- Run Time
- 2 hours 22 minutes
VP Content Ratings
- 3 / 10
- 2 / 10
- Sex / Nudity
- 1 / 10
- Star Rating
Doug Sweet in his column brought to my attention that Oct. 14 marks the 25th anniversary of the release of this fine film. Thus this reprint from the Oct. 1994 issue of VP.
Frank Darabont both directed and adapted for the screen Stephan King’s short novel about a friendship forged amidst the adversity of prison life. Tim Robbins plays Andy, a bank vice-president sent to prison for the murder of his wife and her lover. His friendship with Red (Morgan Freeman) begins when he asks the prison can-do man to obtain a small rock ax so that he can continue his rock hobby. Andy comes up against a sodomizing gang, brutal guards, and a venal warden, but still manages to keep his dignity and hope alive-and, as we eventually learn, more than that.

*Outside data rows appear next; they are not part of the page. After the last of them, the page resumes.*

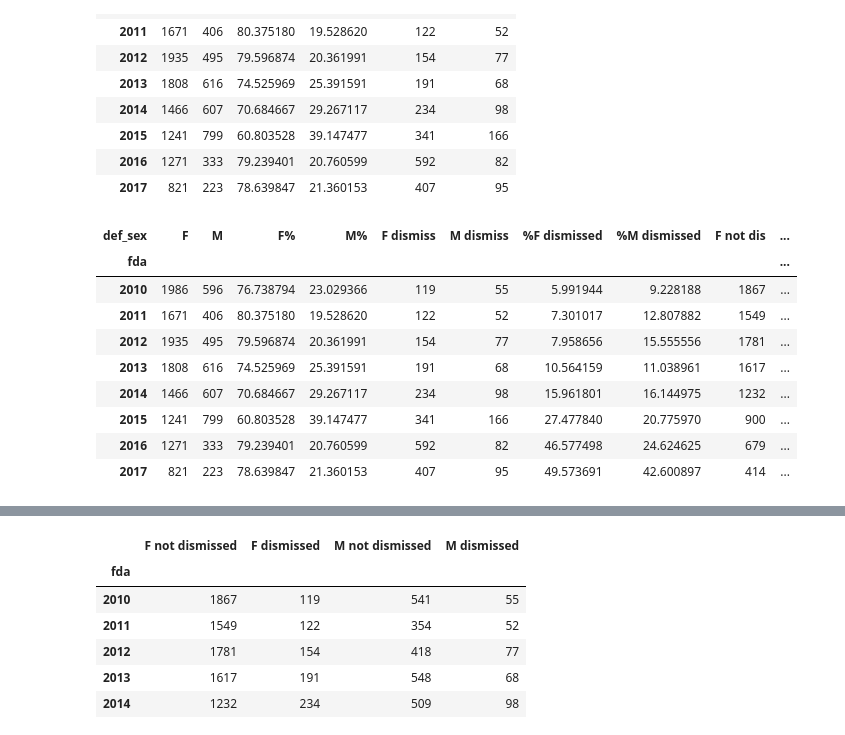
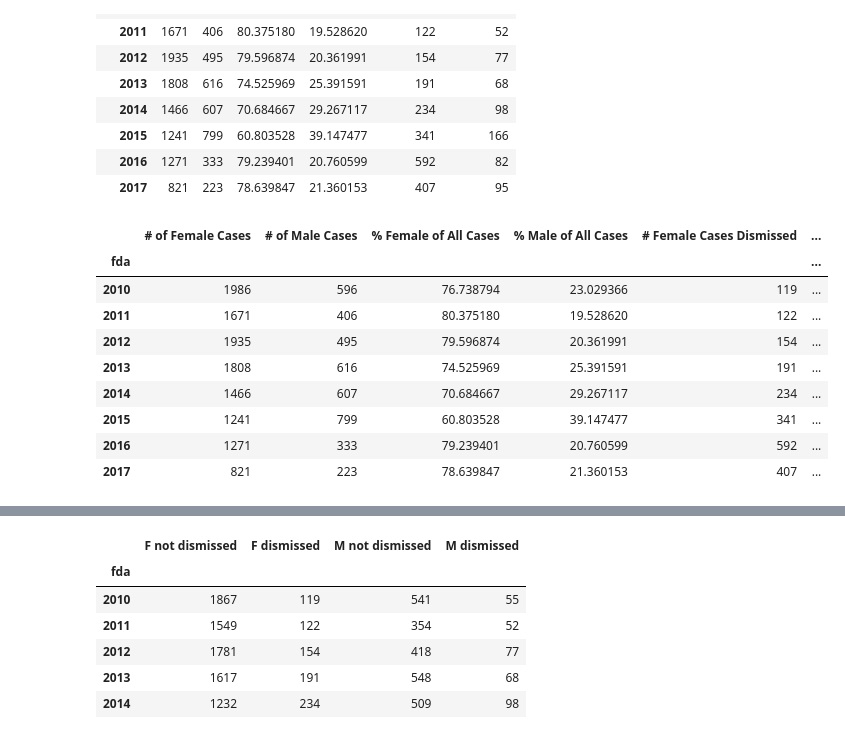
Before and after one commit to circushaase/harriscriminalcourt, a Jupyter notebook: Blog 1 visuals.ipynb, the cells around one changed output, grey strips where cells are left out. Saved outputs shown, nothing was run; the diff lists cells and outputs as text; code cells hidden in the pictures.

```diff
--- a/Blog 1 visuals.ipynb
+++ b/Blog 1 visuals.ipynb
@@ -377,15 +453,16 @@ just_sex['%M dismissed'] = (dis_sex['M']/just_sex['M'])*100
 # %%
 just_sex['F not dis'] = just_sex['F']-just_sex['F dismiss']
 just_sex['M not dis'] = just_sex['M']-just_sex['M dismiss']
+just_sex.columns = ['# of Female Cases', "# of Male Cases", '% Female of All Cases', '% Male of All Cases', '# Female Cases Dismissed', '# of Male Cases Dismissed', '% of all Female Cases Dismissed', '% of all Male Cases Dismissed', '# F not dis', '# M not dis']
 just_sex
 # %% [output]
-| def_sex | F | M | F% | M% | F dismiss | M dismiss | %F dismissed | %M dismissed | F not dis | ... |
-| fda |  |  |  |  |  |  |  |  |  | ... |
-| 2010 | 1986 | 596 | 76.738794 | 23.029366 | 119 | 55 | 5.991944 | 9.228188 | 1867 | ... |
-| 2011 | 1671 | 406 | 80.375180 | 19.528620 | 122 | 52 | 7.301017 | 12.807882 | 1549 | ... |
-| 2012 | 1935 | 495 | 79.596874 | 20.361991 | 154 | 77 | 7.958656 | 15.555556 | 1781 | ... |
-| 2013 | 1808 | 616 | 74.525969 | 25.391591 | 191 | 68 | 10.564159 | 11.038961 | 1617 | ... |
-| 2014 | 1466 | 607 | 70.684667 | 29.267117 | 234 | 98 | 15.961801 | 16.144975 | 1232 | ... |
-| 2015 | 1241 | 799 | 60.803528 | 39.147477 | 341 | 166 | 27.477840 | 20.775970 | 900 | ... |
-| 2016 | 1271 | 333 | 79.239401 | 20.760599 | 592 | 82 | 46.577498 | 24.624625 | 679 | ... |
-| 2017 | 821 | 223 | 78.639847 | 21.360153 | 407 | 95 | 49.573691 | 42.600897 | 414 | ... |
+|  | # of Female Cases | # of Male Cases | % Female of All Cases | % Male of All Cases | # Female Cases Dismissed | ... |
+| fda |  |  |  |  |  | ... |
+| 2010 | 1986 | 596 | 76.738794 | 23.029366 | 119 | ... |
+| 2011 | 1671 | 406 | 80.375180 | 19.528620 | 122 | ... |
+| 2012 | 1935 | 495 | 79.596874 | 20.361991 | 154 | ... |
+| 2013 | 1808 | 616 | 74.525969 | 25.391591 | 191 | ... |
+| 2014 | 1466 | 607 | 70.684667 | 29.267117 | 234 | ... |
+| 2015 | 1241 | 799 | 60.803528 | 39.147477 | 341 | ... |
+| 2016 | 1271 | 333 | 79.239401 | 20.760599 | 592 | ... |
+| 2017 | 821 | 223 | 78.639847 | 21.360153 | 407 | ... |
```
Also changed, not shown: parts of 84 cells of this notebook, 33 other files.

Andy is like Paul who wrote, “We are afflicted in every way, but not crushed, perplexed, but not driven to despair; persecuted, but not forsaken; struck down, but not destroyed
Sometimes reminiscent of Cool Hand Luke, this beautifully made film is filled with great moments of grace, especially when Andy locks the door and plays a beautiful operatic duet over the prison public address system. For a couple of minutes, the prisoners are transfixed, their spirits soaring with the lovely music into a world they either had forgotten or had known little about.
When the guards break in, Andy is beaten and thrown into solitary for two weeks, Red asks him was it worth it and Andy replies yes, declaring that music is something inside of you, “something they can’t touch.” When Red talks about their situation as being hopeless, Andy tells him, “Get busy living, or get busy dying.”
Andy’s rescue from the brutal group of prisoners that would have sodomized him and also from working in the laundry, comes through his knowledge of finances and law. After helping the chief guard with an inheritance tax problem, he is soon besieged by other guards, and eventually the warden himself uses him to launder his kick-back money. How Andy manipulates this and manages to turn the tables to his advantage makes for a fascinating and satisfying story on the big screen.
Tim Robbins or Morgan Freeman should be nominated for an Academy A ward on the basis of their portrayals. Bob Gunton, the warden, is even more evil here than he was as the vicious arch traitor in Matewan. This is a movie not to be missed. Stephan King must be proud to say that it came from his story.
Reprinted from the Oct. 1994 issue of VP.